This increased support for women’s college basketball is also symbolic of a societal change in the perception of women as a whole. For so long women were expected to be wives, mothers, and maids, leaving their only attributes to be characterized by their roles within the house. However, women began to wonder if they could ask for more. And so they did.

The Title IX amendments were passed in 1972 by the United States federal government, a large vehicle for this societal shift. Title IX protects people from discrimination based on sex in education programs or activities that receive federal financial assistance. This means that there could be no discrimination from scholarships based on sex, and this now includes athletic scholarships.

The first men’s NCAA basketball tournament was held in 1939. It wasn’t until nearly 50 years later, in 1982, that the NCAA allowed women to compete in an NCAA tournament of their own. Only a year prior, on Jan. 13, 1981, women’s athletics programs and services were included within the NCAA structure, even though women had been participating in their own leagues long before 1981.

This means that women’s college athletics had to make up almost five decades of support that men’s teams had before them. They had to prove themselves time and time again to show that they were worthy of support. It is about time that these amazing athletes have begun to get recognition for their amazing talent and strong morals.

Emily Markelon is the Twitter and Facebook Chair for the University of Connecticut chapter of Her Campus. She writes a wide range of articles about topics such as mental health, environmentalism and pop culture.
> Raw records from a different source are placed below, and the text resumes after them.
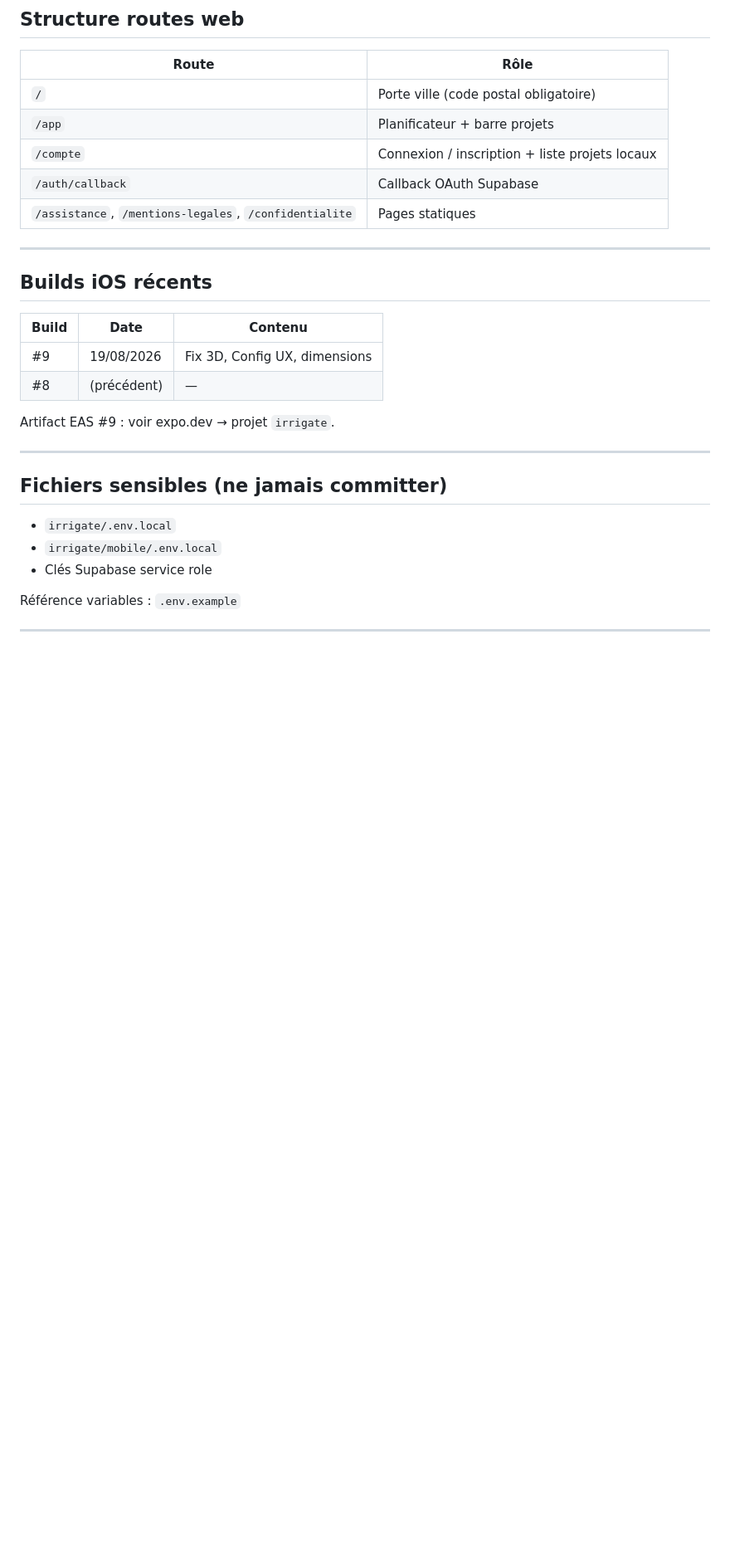
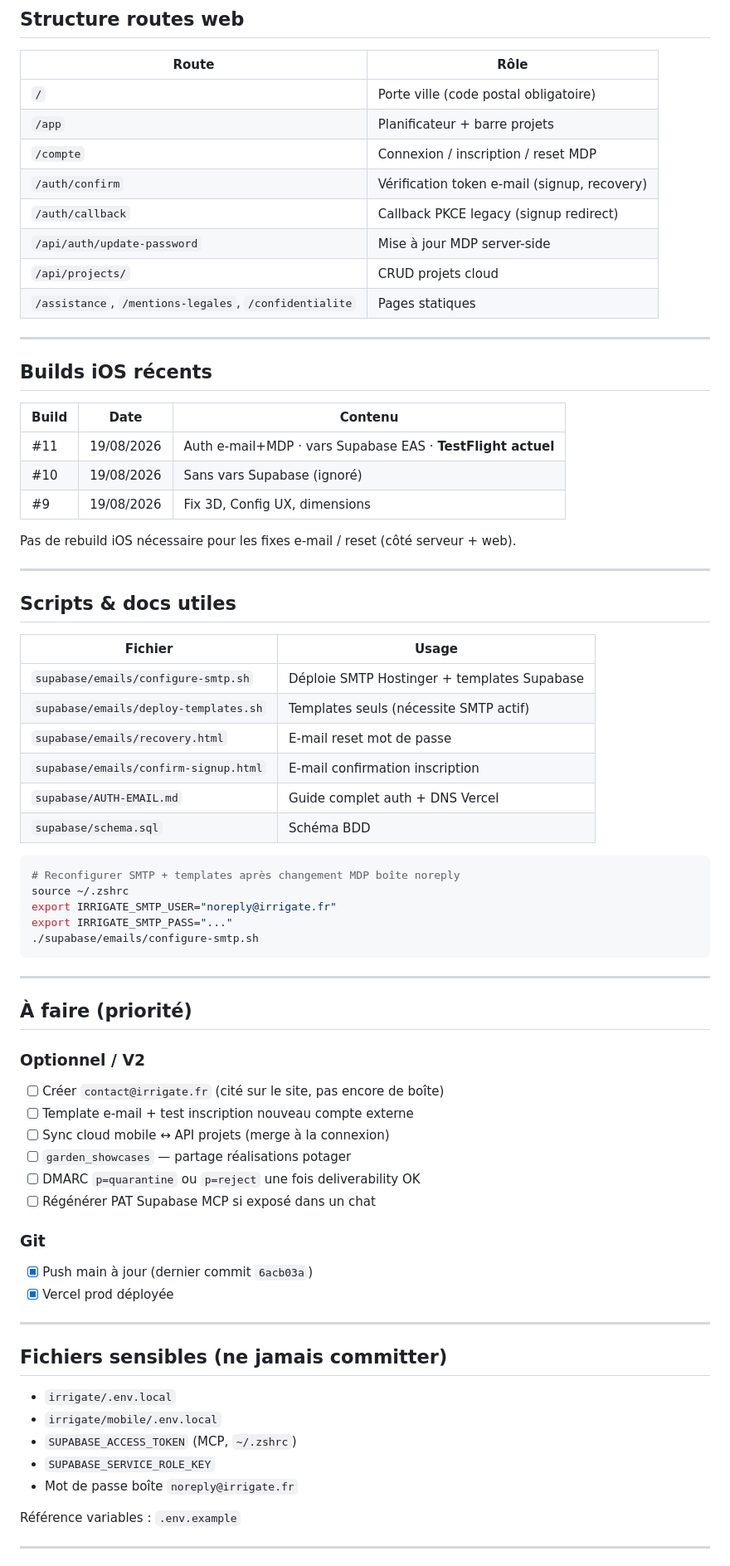
Before and after one commit to comeonzorro/irrigate, a Markdown page: CARNET-DE-ROUTE.md, the part around one of its changes. Shown at 83% size. Rendered like a GitHub page; blank space fills up the shorter version.

````diff
--- a/CARNET-DE-ROUTE.md
+++ b/CARNET-DE-ROUTE.md
@@ -118,8 +144,11 @@ Utilise le MCP supabase-irrigate pour vérifier les tables et la config auth.
 |-------|------|
 | `/` | Porte ville (code postal obligatoire) |
 | `/app` | Planificateur + barre projets |
-| `/compte` | Connexion / inscription + liste projets locaux |
-| `/auth/callback` | Callback OAuth Supabase |
+| `/compte` | Connexion / inscription / reset MDP |
+| `/auth/confirm` | Vérification token e-mail (signup, recovery) |
+| `/auth/callback` | Callback PKCE legacy (signup redirect) |
+| `/api/auth/update-password` | Mise à jour MDP server-side |
+| `/api/projects/` | CRUD projets cloud |
 | `/assistance`, `/mentions-legales`, `/confidentialite` | Pages statiques |
 
 ---
@@ -128,10 +157,50 @@ Utilise le MCP supabase-irrigate pour vérifier les tables et la config auth.
 
 | Build | Date | Contenu |
 |-------|------|---------|
+| #11 | 19/08/2026 | Auth e-mail+MDP · vars Supabase EAS · **TestFlight actuel** |
+| #10 | 19/08/2026 | Sans vars Supabase (ignoré) |
 | #9 | 19/08/2026 | Fix 3D, Config UX, dimensions |
-| #8 | (précédent) | — |
 
-Artifact EAS #9 : voir expo.dev → projet `irrigate`.
+Pas de rebuild iOS nécessaire pour les fixes e-mail / reset (côté serveur + web).
+
+---
+
+## Scripts & docs utiles
+
+| Fichier | Usage |
+|---------|--------|
+| `supabase/emails/configure-smtp.sh` | Déploie SMTP Hostinger + templates Supabase |
+| `supabase/emails/deploy-templates.sh` | Templates seuls (nécessite SMTP actif) |
+| `supabase/emails/recovery.html` | E-mail reset mot de passe |
+| `supabase/emails/confirm-signup.html` | E-mail confirmation inscription |
+| `supabase/AUTH-EMAIL.md` | Guide complet auth + DNS Vercel |
+| `supabase/schema.sql` | Schéma BDD |
+
+```bash
+# Reconfigurer SMTP + templates après changement MDP boîte noreply
+source ~/.zshrc
+export IRRIGATE_SMTP_USER="noreply@irrigate.fr"
+export IRRIGATE_SMTP_PASS="..."
+./supabase/emails/configure-smtp.sh
+```
+
+---
+
+## À faire (priorité)
+
+### Optionnel / V2
+
+- [ ] Créer `contact@irrigate.fr` (cité sur le site, pas encore de boîte)
+- [ ] Template e-mail + test inscription nouveau compte externe
+- [ ] Sync cloud mobile ↔ API projets (merge à la connexion)
+- [ ] `garden_showcases` — partage réalisations potager
+- [ ] DMARC `p=quarantine` ou `p=reject` une fois deliverability OK
+- [ ] Régénérer PAT Supabase MCP si exposé dans un chat
+
+### Git
+
+- [x] Push main à jour (dernier commit `6acb03a`)
+- [x] Vercel prod déployée
 
 ---
 
@@ -139,7 +208,9 @@ Artifact EAS #9 : voir expo.dev → projet `irrigate`.
 
 - `irrigate/.env.local`
 - `irrigate/mobile/.env.local`
-- Clés Supabase service role
+- `SUPABASE_ACCESS_TOKEN` (MCP, `~/.zshrc`)
+- `SUPABASE_SERVICE_ROLE_KEY`
+- Mot de passe boîte `noreply@irrigate.fr`
 
 Référence variables : `.env.example`
 
````
Also changed, not shown: other parts of CARNET-DE-ROUTE.md (+125 -75 lines).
She is a junior environmental studies and journalism double major. When she is not writing for Her Campus, she loves going on walks, listening to music, and journaling.